In the oversaturated market that is contemporary Hip-hop, it sounds as if flows are endlessly recycled and styles have become the furthest thing from original. But amid the monotony of generic rappers heard in 2016, a diamond in the rough emerges that is refreshing the genre -- Mozzy. With his new album Beautiful Struggle freshly released, the Oak Park, Sacramento rapper has undoubtedly become one of the most exciting upcoming artists in California. He has released five albums and raked in millions of views on multiple music videos just this last year. He even landed the 22nd spot on Rolling Stone’s Top 40 Hip-hop Albums of the Year list. Mozzy’s numbers are clearly apparent but there is just something about his passionately painstaking lyrics that offer so much more truth and genuineness than other any other artist rapping about similar content.
Here’s the video for the title track from Mozzy’s Rolling Stone-rated album, Bladadah:
Mozzy’s 2016 album, Beautiful Struggle, paints a picture of his personal journey. From his first time stepping into a recording booth at eleven, Mozzy has faced adversity in almost all aspects of his life. With his father serving time in prison and his mother dealing with drug addiction, he was brought up by his grandmother. As he grew older he began to find himself surrounded by theft, substance abuse, and other gang-related activities. His presence in school began to fade as he found himself succumbing more and more to organized crime and drug dealing. As Mozzy’s environment continued to have altering effects on his lifestyle and actions, the one thing he remained committed to was his music. In a January 2016 interview on Vice.com, Mozzy said, “I just got involved in everything I saw my peers getting involved in, but I always rapped…I was a kid doing this shit. Sixteen, seventeen, we start shooting, doing drive-bys and shit, stealing our grandmothers’ guns, stealing guns from breaking in houses and shit, but at the time I was writing and I was rapping about this shit.”
-- By doubleay
For this third installment in the ongoing Hip-Hop Behind Bars: A First Person Account Amoeblog series by longtime incarcerated Sacramento rap artist Anerae “X-Raided” Brown, the artist writes about his early days in hip-hip, joining the Crips, what got him sent to prison, the meaning behind the recurring "Unforgiven" theme, his new label and recent signees and his recent releases, which are available at Amoeba Music.
There is also a breakdown of his career timeline that includes the songs he wrote for C-Bo and his own extensive discography, which is all the more impressive considering that he has done most of it somehow from behind bars.

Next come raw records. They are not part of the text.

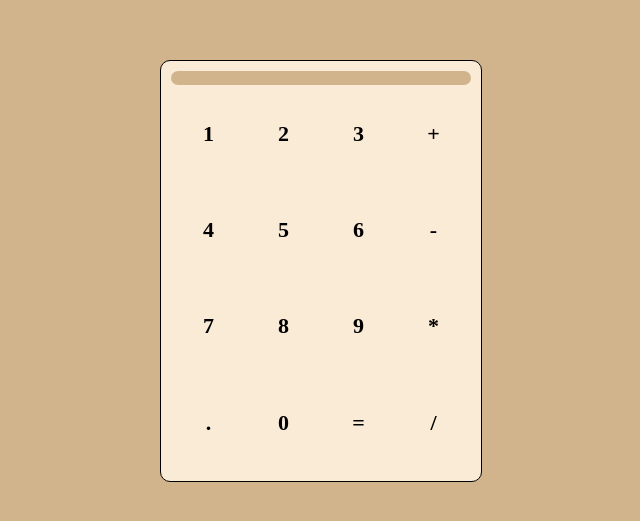
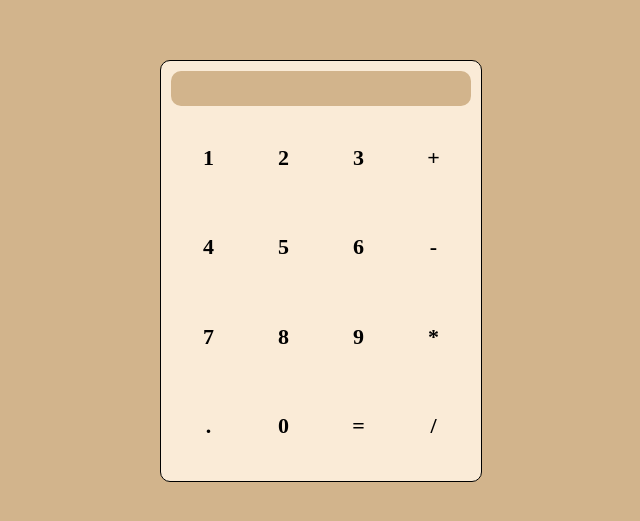
Before and after one commit to DerbyMage/calculator, a plain HTML site: page index.html in a window 1280 px wide. Shown: the part 137-658 px from the top of the page, without its empty margins (319-959 px from the left). Drawn offline with Linux system fonts and the light colour scheme.

Commit message:
updating ui

```diff
--- a/index.js
+++ b/index.js
@@ -17,9 +17,8 @@ function calculator() {
             input.textContent += divver.textContent
         })}
         if(num === '=') {
-            divver.addEventListener('click', function() { input.textContent = eval(input.textContent)
-
-      })}
+            divver.addEventListener('click', function() { input.textContent = eval(input.textContent)}
+ )}
     })
     window.addEventListener('keydown', function(e) {
         if(e === typeof 'number') {
--- a/style.css
+++ b/style.css
@@ -9,6 +9,7 @@ body {
 }
 
 .input {
+    height: 35px;
     background-color: tan;
     grid-column: 1/5;
     grid-row: 1;
```
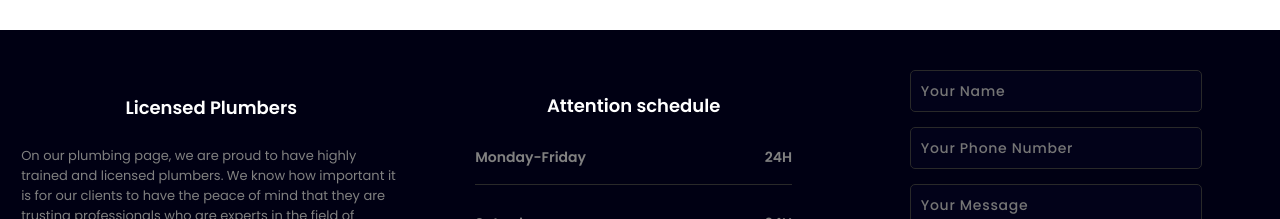
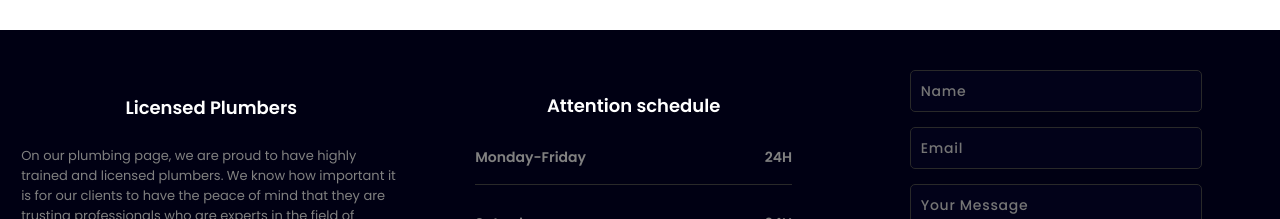
Before and after one commit to apuelloc0/landingPageJesus2, a React (Vite) app: page / in a window 1280 px wide. Shown: the part 3170-3389 px from the top of the page. Built offline with nearby package versions, Linux system fonts and the light colour scheme.

Commit message:
new commit

```diff
--- a/src/components/Contact.jsx
+++ b/src/components/Contact.jsx
@@ -50,12 +50,12 @@ const Contact = () => {
             <div className="Contact-flex">
 
                 <form action="https://formsubmit.co/andresfpuello16@gmail.com" method="POST" className="Contact-form">
-                    <input type="text" name="Nombre" placeholder='Your Name' />
-                    <input type="email" name="Correo" placeholder='Your Phone Number' />
+                    <input type="text" name="Nombre" placeholder='Name' />
+                    <input type="email" name="Correo" placeholder='Email' />
                     <textarea type="text" name="Mensaje" placeholder='Your Message' />
-                    <input onClick={() => alert("Your message has been sent!")} type="submit" placeholder='' value="Send Message" />
+                    <input type="submit" placeholder='' value="Send Message" />
 
-                    <input type="hidden" name="_next" value='http://localhost:5173/' />
+                    <input type="hidden" name="_next" value='https://strong-otter-64dec7.netlify.app/' />
                     <input type="hidden" name="_captcha" value='false' />
                 </form>
             </div>
```
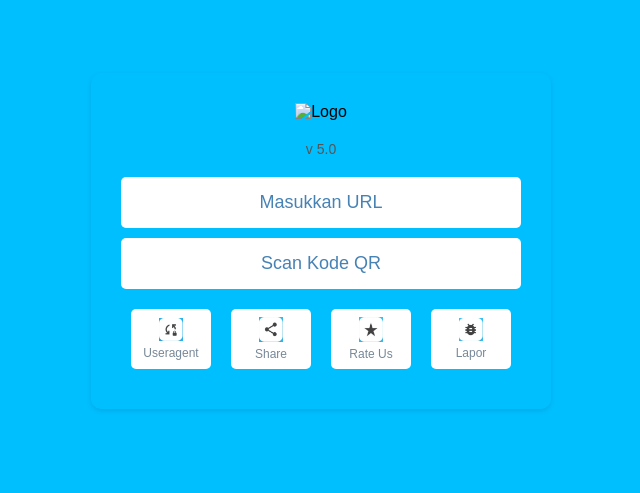
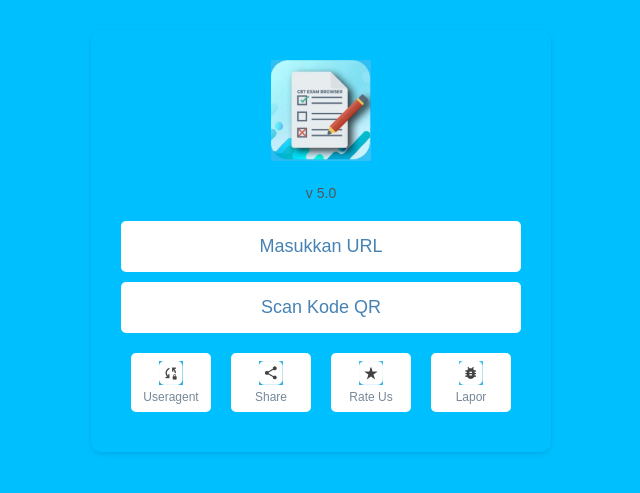
Before and after one commit to cybercrimetools/cbtbrowser, a plain HTML site: page index.html in a window 1280 px wide. Shown: the part 159-652 px from the top of the page, without its empty margins (319-959 px from the left). Drawn offline with Linux system fonts and the light colour scheme; the site is published under a folder, as on GitHub Pages, so addresses that start at the root find nothing.

Commit message:
index.html

```diff
--- a/index.html
+++ b/index.html
@@ -6,7 +6,7 @@
 </head>
 <body>
   <div class="container">
-    <img src="/main/foto/logo%20cbt.jpg" alt="Logo" class="logo">
+    <img src="foto/logo%20cbt.jpg" alt="Logo" class="logo">
     <span class="version">v 5.0</span>
 
     <button class="input-button" onclick="masukkanURL()">
```
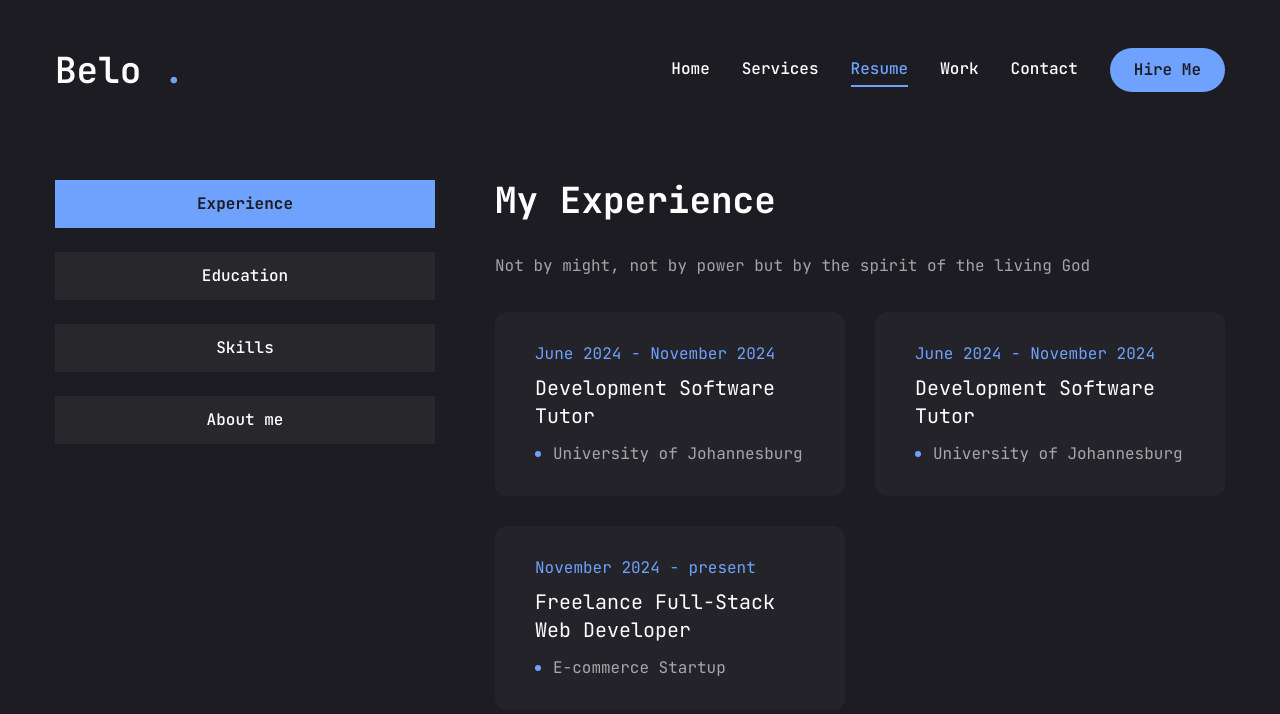
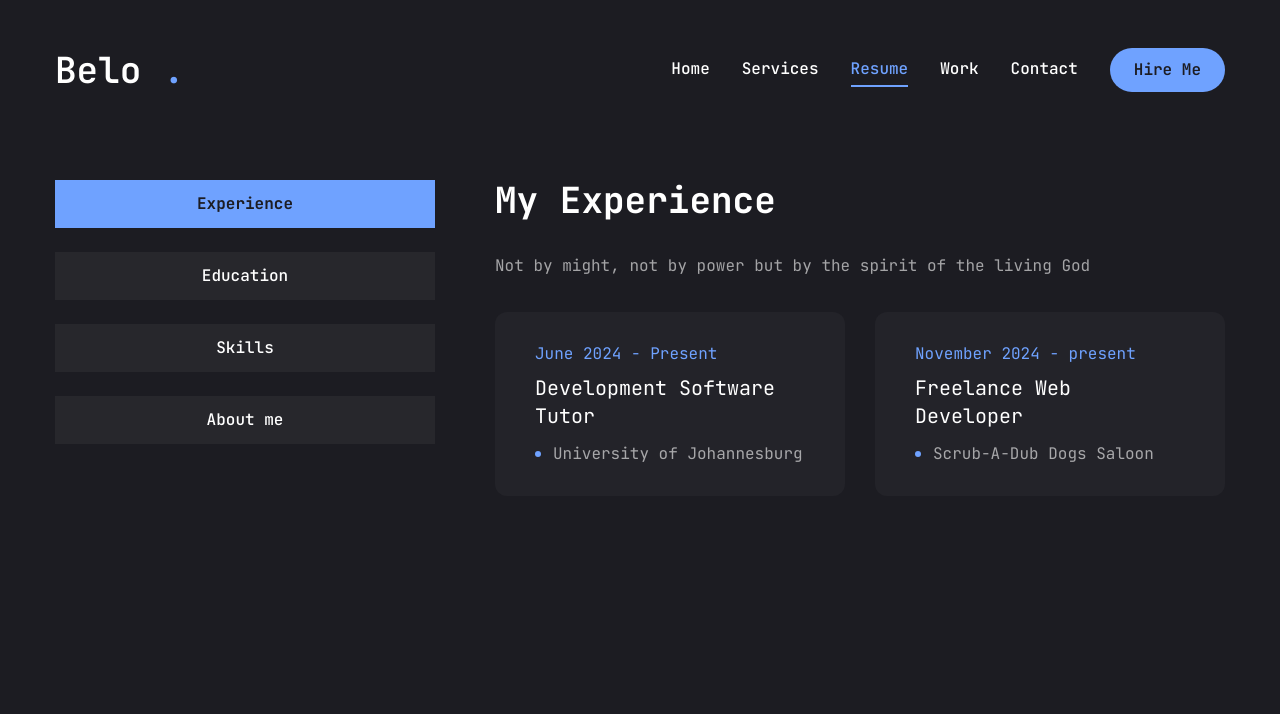
Before and after one commit to AdrianDaDon/portfolio, a Next.js app in the folder belo_portfolio/: page /resume in a window 1280 px wide. Shown: the top 714 px of the page. Built offline with nearby package versions, Linux system fonts and the light colour scheme.

Commit message:
added another social media platform

```diff
--- a/belo_portfolio/app/contact/page.jsx
+++ b/belo_portfolio/app/contact/page.jsx
@@ -25,7 +25,7 @@ const info = [
   },
   {
     icon: <FaEnvelope />,
-    text: "tarashisensai@gmail.com",
+    text: "youngkibwe@gmail.com",
     title: "Email",
   },
   {
--- a/belo_portfolio/app/page.jsx
+++ b/belo_portfolio/app/page.jsx
@@ -33,7 +33,7 @@ export default function Home() {
             <span className="text-xl">Software Developer</span>
             <h1 className="h1 mb-6">
               Hi, I'm <br />{" "}
-              <span className="text-accent type-effect">Belo Adrien</span>
+              <span className="text-accent">Belo Adrien</span>
             </h1>
             <p className="max-w-[500px] mb-9 text-white/80">
               "Faith is the substance of things hoped for and the evidence of
--- a/belo_portfolio/app/resume/data.jsx
+++ b/belo_portfolio/app/resume/data.jsx
@@ -7,7 +7,7 @@ import {
   FaReact,
 } from "react-icons/fa";
 
-import { SiTailwindcss, SiNextdotjs } from "react-icons/si";
+import { SiNextdotjs } from "react-icons/si";
 import { TbBrandCSharp } from "react-icons/tb";
 
 export const about = {
@@ -28,12 +28,8 @@ export const about = {
       fieldValue: "5+ Years",
     },
     {
-      fieldName: "Nationality",
-      fieldValue: "Congolese",
-    },
-    {
       fieldName: "Email",
-      fieldValue: "tarahisensai@gmail.com",
+      fieldValue: "youngkibwe@gmail.com",
     },
     {
       fieldName: "Freelance",
@@ -50,18 +46,12 @@ export const experience = {
     {
       company: "University of Johannesburg",
       position: "Development Software Tutor",
-      duration: "June 2024 - November 2024",
+      duration: "June 2024 - Present",
     },
 
     {
-      company: "University of Johannesburg",
-      position: "Development Software Tutor",
-      duration: "June 2024 - November 2024",
-    },
-
-    {
-      company: "E-commerce Startup",
-      position: "Freelance Full-Stack Web Developer",
+      company: "Scrub-A-Dub Dogs Saloon",
+      position: "Freelance Web Developer",
       duration: "November 2024 - present",
     },
   ],
@@ -116,8 +106,8 @@ export const skills = {
       icon: <SiNextdotjs />,
     },
     {
-      name: "tailwind.css",
-      icon: <SiTailwindcss />,
+      name: "C Sharp",
+      icon: <TbBrandCSharp />,
     },
 
     {
--- a/belo_portfolio/components/Socials.jsx
+++ b/belo_portfolio/components/Socials.jsx
@@ -1,12 +1,13 @@
 import Link from "next/link";
 
-import { FaGithub, FaLinkedinIn, FaFigma, FaInstagram } from "react-icons/fa";
+import { FaGithub, FaLinkedinIn, FaFigma, FaGitlab } from "react-icons/fa";
+
 
 const socials = [
   { icon: <FaGithub />, path: "https://github.com/AdrianDaDon?tab=repositories" },
   { icon: <FaLinkedinIn />, path: "https://www.linkedin.com/in/belo-adrien-69aa79280/" },
   { icon: <FaFigma />, path: "https://www.figma.com/files/team/1430305902124805483/recents-and-sharing?fuid=1430305898602754592" },
-  // { icon: <FaInstagram />, path: "" },
+  { icon: <FaGitlab />, path: "https://gitlab.wethinkco.de/dashboard/projects/personal#" },
 ];
 
 export default function Socials({ containerSyles, iconStyles }) {
--- a/belo_portfolio/components/Stats.jsx
+++ b/belo_portfolio/components/Stats.jsx
@@ -13,7 +13,7 @@ export default function Stats() {
       text: "Commits in the last year",
     },
     {
-      num: 6,
+      num: 2,
       text: "Technologies mastered",
     },
     {
--- a/belo_portfolio/package.json
+++ b/belo_portfolio/package.json
@@ -16,12 +16,13 @@
     "@radix-ui/react-tabs": "^1.1.2",
     "@radix-ui/react-tooltip": "^1.1.6",
     "@radix-ui/react-visually-hidden": "^1.1.2",
+    "belo_portfolio": "file:",
     "class-variance-authority": "^0.7.1",
     "clsx": "^2.1.1",
     "framer-motion": "^11.18.1",
-    "jspdf": "^2.5.2",
+    "jspdf": "^3.0.1",
     "lucide-react": "^0.473.0",
-    "next": "15.1.5",
+    "next": "^15.3.2",
     "react": "^19.0.0",
     "react-countup": "^6.5.3",
     "react-dom": "^19.0.0",
```
Also changed, not shown: belo_portfolio/components/Photo.jsx (+5 -4 lines), 1 other file (tests, documents, lock files or other folders).
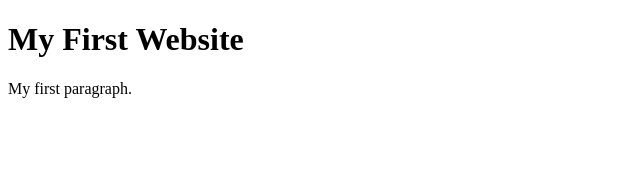
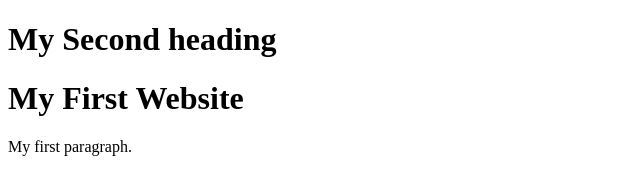
Before and after one commit to actansh/codersrank-template-rek4dt, a website: page index.html in a window 1280 px wide. Shown: the whole page, without its empty margins (0-640 px from the left). Drawn offline with Linux system fonts and the light colour scheme.

Commit message:
1 file modified

```diff
--- a/index.html
+++ b/index.html
@@ -5,6 +5,7 @@
   </head>
   <body>
 
+    <h1>My Second heading</h1>
     <h1>My First Website</h1>
     <p>My first paragraph.</p>
 
```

by Anerae “X-Raided” Brown
I was born in Sacramento, California, on the Southside. When I'd get in trouble my mom would send me to Prichard, Alabama, with my father, out near Mobile. I've been all up in Happy Hill. Other times I'd be out in East Waco, TX, from Trendwood to the Sherman Mannors. I lived in the Village for a while too. I got back from one of those trips down south around the time I was 15. I joined the 24th Street Garden Blocc Crips that summer. The homies Big J-Dogg and Slim put me on. In hindsight, I coulda done something better with my life, but at the time I wasn't tryina hear that. All I cared about was the Blocc.
I started writing rhymes seriously when I was 15 or 16. I'd go to juvenile hall for getting caught with a sack of dope, or riding in a stolen car with a gun. It was always something. My mom would come pick me up. We never had to do more than a few months; sometimes we'd go home the next day. During those times in juvy I'd write rhymes to pass the time. I learned how to format my rhymes by listening to other rappers and feeling it out. My cousin Nicole knew Sicx, Sicx introduced me to (Brotha) Lynch and we got to work. I ended up signing with Black Market Records and the rest is history.